You can download the list of December’s awardees by clicking the button below. In December, Tufts researchers received 41 awards for extramural funding from federal, foundation, and corporate sponsors.

To submit a recent award to be highlighted, please use the "nominate a project" button below.

This month we are highlighting Dina Deitsch, Director and Chief Curator of the Tufts University Art Gallery, for her project titled ‘Art for the Future: Artists Call and Transnational Solidarity in the 1980s’ funded by The Andy Warhol Foundation for the Visual Arts Inc. Please see the abstract for this project below.

Art for the Future: Artists Call and Transnational Solidarity in the 1980s

PI: Dina Deitsch
Funder: The Andy Warhol Foundation for the Visual Arts Inc
Title: Art for the Future: Artists Call and Transnational Solidarity in the 1980s
Abstract: In June 1982, Group Material, in collaboration with the community center Taller Latinoamericano and a number of other likeminded cultural groups, organized ¡Luchar! An Exhibition for the People of Central America at 19 West 21st Street in Lower Manhattan. Comprised of contemporary U.S. and Latin American art works and artifacts, the exhibition made a political statement against the Reagan administration’s interventionist policies in the region. It also recognized and supported the culture and art making practices of Central Americans and was described by critic Lucy Lippard, in a speech at the opening, as “art for the future.” Today ¡Luchar! and the transnational solidarity activities that it initiated in the 1980s remain largely forgotten.

Art for the Future: Artists Call and Transnational Solidarity in the 1980s seeks to rectify this oversight by focusing on the seminal 1984 nationwide activist campaign Artists Call Against US Intervention in Central America that grew out of the friendships, solidarity networks, and political organizing set in place by ¡Luchar! Consisting of exhibitions, performances, poetry readings, film screenings, concerts, and other cultural and educational events in over 27 cities across the United States and Canada, Artists Call was intended not only to oppose the Reagan administration’s interventionist policies in Central America but also to raise money for and awareness about Central America as well as to build international solidarity amongst artists and other cultural workers. In short, Artists Call functioned, returning to Lippard, as a kind of “literacy campaign,” by which she meant that, like the National Literacy Crusade of post-revolutionary Nicaragua, Artists Call was envisioned as a consciousness raising effort that would do more than just educate North Americans about Central America or protest U.S. military involvement there.

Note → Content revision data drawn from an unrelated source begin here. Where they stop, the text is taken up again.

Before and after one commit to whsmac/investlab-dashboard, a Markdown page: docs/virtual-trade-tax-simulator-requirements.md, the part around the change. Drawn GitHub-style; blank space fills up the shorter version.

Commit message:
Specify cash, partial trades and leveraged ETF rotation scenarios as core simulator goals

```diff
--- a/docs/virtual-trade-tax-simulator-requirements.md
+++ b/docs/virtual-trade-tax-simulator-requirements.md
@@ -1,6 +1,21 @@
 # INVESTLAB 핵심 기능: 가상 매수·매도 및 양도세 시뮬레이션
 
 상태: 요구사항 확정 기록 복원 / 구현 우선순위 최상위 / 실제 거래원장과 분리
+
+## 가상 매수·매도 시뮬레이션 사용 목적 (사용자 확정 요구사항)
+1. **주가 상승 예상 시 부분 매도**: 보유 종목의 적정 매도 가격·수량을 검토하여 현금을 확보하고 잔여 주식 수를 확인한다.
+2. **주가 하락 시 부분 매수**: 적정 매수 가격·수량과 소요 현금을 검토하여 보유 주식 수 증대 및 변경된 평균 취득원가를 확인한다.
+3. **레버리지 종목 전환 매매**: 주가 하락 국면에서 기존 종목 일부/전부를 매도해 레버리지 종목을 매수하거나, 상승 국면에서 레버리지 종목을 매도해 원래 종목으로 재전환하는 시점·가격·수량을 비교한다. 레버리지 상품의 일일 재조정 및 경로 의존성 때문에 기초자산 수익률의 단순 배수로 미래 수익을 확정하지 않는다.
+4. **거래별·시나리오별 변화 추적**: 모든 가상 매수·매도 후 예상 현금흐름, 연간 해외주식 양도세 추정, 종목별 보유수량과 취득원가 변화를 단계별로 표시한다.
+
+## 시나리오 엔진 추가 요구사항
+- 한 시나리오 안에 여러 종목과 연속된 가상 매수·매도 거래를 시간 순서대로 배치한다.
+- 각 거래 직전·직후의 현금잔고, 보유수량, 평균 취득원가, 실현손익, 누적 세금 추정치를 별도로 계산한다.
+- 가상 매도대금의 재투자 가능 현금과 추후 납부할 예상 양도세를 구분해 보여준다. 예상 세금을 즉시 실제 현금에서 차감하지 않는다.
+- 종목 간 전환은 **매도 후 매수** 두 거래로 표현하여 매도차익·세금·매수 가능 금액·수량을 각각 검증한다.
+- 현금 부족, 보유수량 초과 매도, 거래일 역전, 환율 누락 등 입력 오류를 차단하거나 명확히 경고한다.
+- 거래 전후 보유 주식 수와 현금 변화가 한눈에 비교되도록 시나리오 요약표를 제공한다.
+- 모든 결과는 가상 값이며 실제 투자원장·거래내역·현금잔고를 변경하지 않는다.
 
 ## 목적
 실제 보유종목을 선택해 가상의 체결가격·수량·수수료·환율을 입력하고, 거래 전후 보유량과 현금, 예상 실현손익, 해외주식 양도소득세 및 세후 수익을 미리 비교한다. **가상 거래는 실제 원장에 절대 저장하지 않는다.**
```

More significantly, it was organized to bring disparate groups of people in dialogue together in support of the possibility of cultural freedom everywhere. As the slogan for Artists Call makes clear: “If we can simply witness the destruction of another culture, we are sacrificing our own right to make culture.”

Organized by Tufts University Art Galleries (TUAG) curator Abigail Satinsky with guest co-curator Erina Duganne, Art for the Future will be on view in the main exhibition galleries at the Aidekman Arts Center on the school’s Medford/Somverille campus for the fall 2020 semester. TUAG will present this exhibition in conjunction with nationwide efforts to organize politically motivated and inclusive exhibitions around the 2020 US presidential elections with the Feministic Art Coalition (FAC) and will plan to travel the project to up to two additional university venues.